Is digital technology a game-changer for mental health?
By Mark Smith, Marketing Officer, Digital Communities Wales
Poor mental health…
It impacts on workplaces, the economy, communities and families. You could argue that it impacts on all of us in some way.
Mental health in general is being talked about more than ever, through campaigns, media and…social media.
How have modern developments in digital technology changed the way in which we treat mental ill health, support our management of stress and anxiety, talk to each other about mental health, and access information that might help us to learn more about what can be a complex subject.
I feel well qualified to be writing this blog post.
I have bipolar disorder, elements of borderline personality disorder, and have worked in digital inclusion for more than ten years. My digital inclusion experience has been through working on the Communities @One programme and Communities 2.0 project, which were both funded by Welsh Government and the European Regional Development Fund, and the Welsh Government project Digital Communities Wales.
I have been a mental health campaigner, activist and heavily involved in the arts and mental health scene. I am passionate about people being given the opportunities to manage their mental health in as fair a way as possible.
Given that I’ve worked in digital inclusion for more than ten years, how much has digital technology changed in that time? Facebook, Twitter and YouTube were still relatively new on the scene in 2009, the first FitBit had just come on to the market, the Android v iOS rivalry was starting to warm up, but it would be another year before the iPad was born.
How much of that surprises you, knowing what you know now, and how you use devices and the web today? How many of these developments have helped you with your mental health in some way?
Today, we have apps and websites that can help us with a range of things in relation to mental health, including mood charts, online communities and podcasts:
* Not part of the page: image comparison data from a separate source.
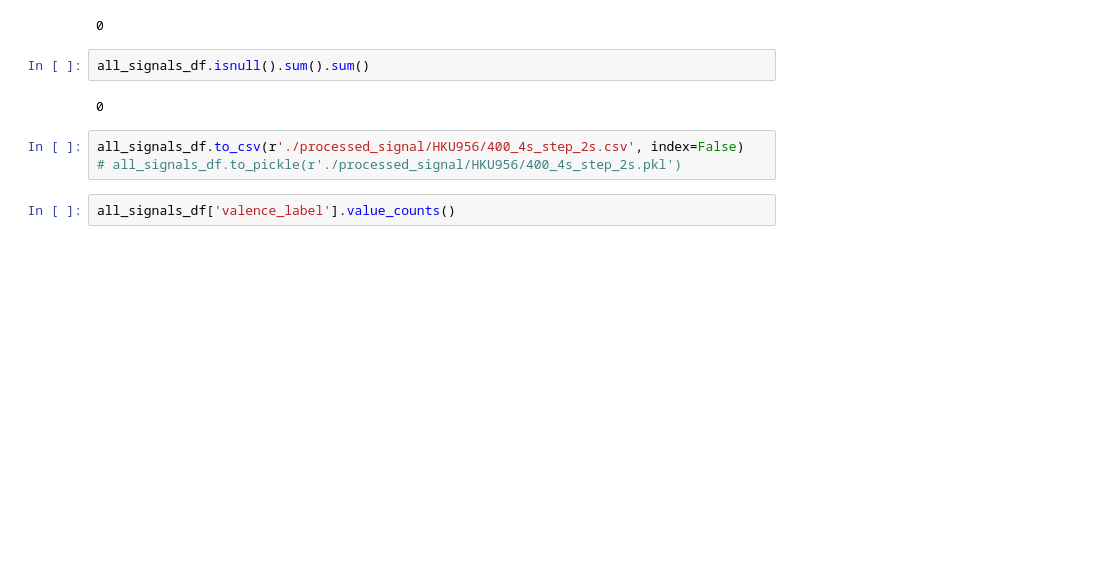
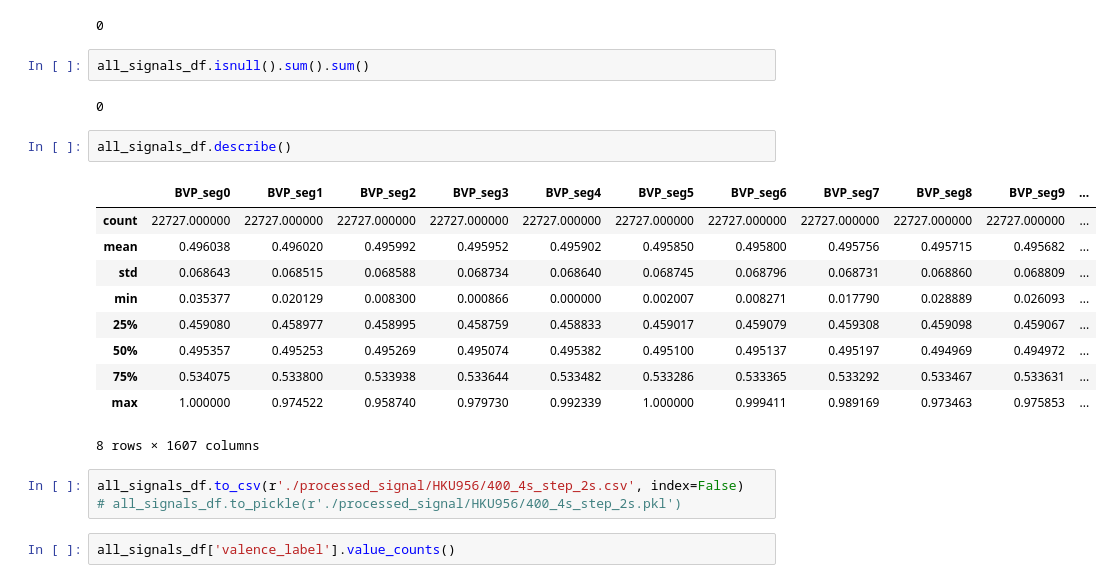
Before and after one commit to AlanConstantine/TPMER, a Jupyter notebook: preprocessing.ipynb, the cells around one changed output. Saved outputs shown, nothing was run; the diff lists cells and outputs as text; blank space fills up the shorter version.

```diff
--- a/preprocessing.ipynb
+++ b/preprocessing.ipynb
@@ -200,6 +200,19 @@ None
 all_signals_df.isnull().sum().sum()
 # %% [output]
 0
+# %%
+all_signals_df.describe()
+# %% [output]
+|  | BVP_seg0 | BVP_seg1 | BVP_seg2 | BVP_seg3 | BVP_seg4 | BVP_seg5 | BVP_seg6 | BVP_seg7 | BVP_seg8 | BVP_seg9 | ... |
+| count | 22727.000000 | 22727.000000 | 22727.000000 | 22727.000000 | 22727.000000 | 22727.000000 | 22727.000000 | 22727.000000 | 22727.000000 | 22727.000000 | ... |
+| mean | 0.496038 | 0.496020 | 0.495992 | 0.495952 | 0.495902 | 0.495850 | 0.495800 | 0.495756 | 0.495715 | 0.495682 | ... |
+| std | 0.068643 | 0.068515 | 0.068588 | 0.068734 | 0.068640 | 0.068745 | 0.068796 | 0.068731 | 0.068860 | 0.068809 | ... |
+| min | 0.035377 | 0.020129 | 0.008300 | 0.000866 | 0.000000 | 0.002007 | 0.008271 | 0.017790 | 0.028889 | 0.026093 | ... |
+| 25% | 0.459080 | 0.458977 | 0.458995 | 0.458759 | 0.458833 | 0.459017 | 0.459079 | 0.459308 | 0.459098 | 0.459067 | ... |
+| 50% | 0.495357 | 0.495253 | 0.495269 | 0.495074 | 0.495382 | 0.495100 | 0.495137 | 0.495197 | 0.494969 | 0.494972 | ... |
+| 75% | 0.534075 | 0.533800 | 0.533938 | 0.533644 | 0.533482 | 0.533286 | 0.533365 | 0.533292 | 0.533467 | 0.533631 | ... |
+| max | 1.000000 | 0.974522 | 0.958740 | 0.979730 | 0.992339 | 1.000000 | 0.999411 | 0.989169 | 0.973463 | 0.975853 | ... |
+8 rows × 1607 columns
 # %%
 all_signals_df.to_csv(r'./processed_signal/HKU956/400_4s_step_2s.csv', index=False)
 # all_signals_df.to_pickle(r'./processed_signal/HKU956/400_4s_step_2s.pkl')
```
Also changed, not shown: parts of 2 cells of this notebook, 3 other files.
Elefriends is an online community, run by Mind, where people can talk about mental health, and general everyday things, in a supportive environment. Cyber bullying is something that can have a severely detrimental effect on the mental health of young people. The Safer Internet Centre website has advice for parents, carers and schools.
My therapist has recommended the audiobook ‘Counselling for Toads’ to me, as we develop a new way of working. I can just sit there and listen, absorbing the information and think about how it can be put into practice. Whether you need your information on the go, or in the privacy of your home, podcasts are another good way of supporting your mental health. Have you listened to one that you’d like to tell us about?
I’ve used my smartphone to set reminders of when I should take my medication. I’ve forgotten to do so on a number of occasions in the past, and you might only discover that as a bad day ensues. This can also be useful to remind you of appointments. Missed appointments at mental health services are high, for understandable reasons, so being able to contact your provider online, to cancel or rearrange, can help everyone in that situation.
One that’s new on me is ‘Big White Wall’, a social enterprise that has helped more than 76,000 people, with services including online therapy. This is interesting, given the difficulty people can face when trying to access services for counselling and other talking therapies. Would you be happy to use something similar to Facetime or Skype to talk to a therapist?
Campaigns such as Time to Change Wales have lots of resources on their website, to help start conversations around mental health. This is important when looking to raise awareness, and seeking help. I have used a mood tracker to help me check how I was coping with bipolar disorder. Again, there have been advances and new ones coming onto the market since, so it’s something I might go back to.
Voice recognition devices have been all the rage in the last year, with Amazon Echo’s Alexa among the most popular. Well now, you can talk to a device in such a way that it will help with your mental health. Mindscape is one tool you can access through Alexa, which can help you through a panic attack.
Managing an existing mental health condition is important to those that are dealing with ongoing issues. We’ve shared just a small sample of the things that are available to help people with their mental health, in whatever form, through the use of digital technology. There are lots of other examples you can explore, with a number posted on the Mind website.
So, to come back to my original question…Is digital technology a game changer for mental health?
For me, it’s a case of yes and no, but mostly yes. Social media is such a busy place, which is full of content that can be helpful or harmful to someone’s mental health. If you’re feeling fragile, getting into a heated debate with a bunch of strangers might not be the best thing for you. However, you can also get reassurance by seeing that others are experiencing something similar to you.
There’s been such a proliferation of apps, websites and devices created in the last ten years, which can help people deal with the stresses and strains of everyday life, and diagnosed conditions that are arguably more serious in nature. I believe this coincides with a period in society where rates of mental illness have increased year-on-year.
As is the general approach to managing your mental health, find what works for you in relation to digital technology. There is definitely not a one-size-fits-all solution for this, but I believe there is something for most of us who, like me, are tackling mental health problems.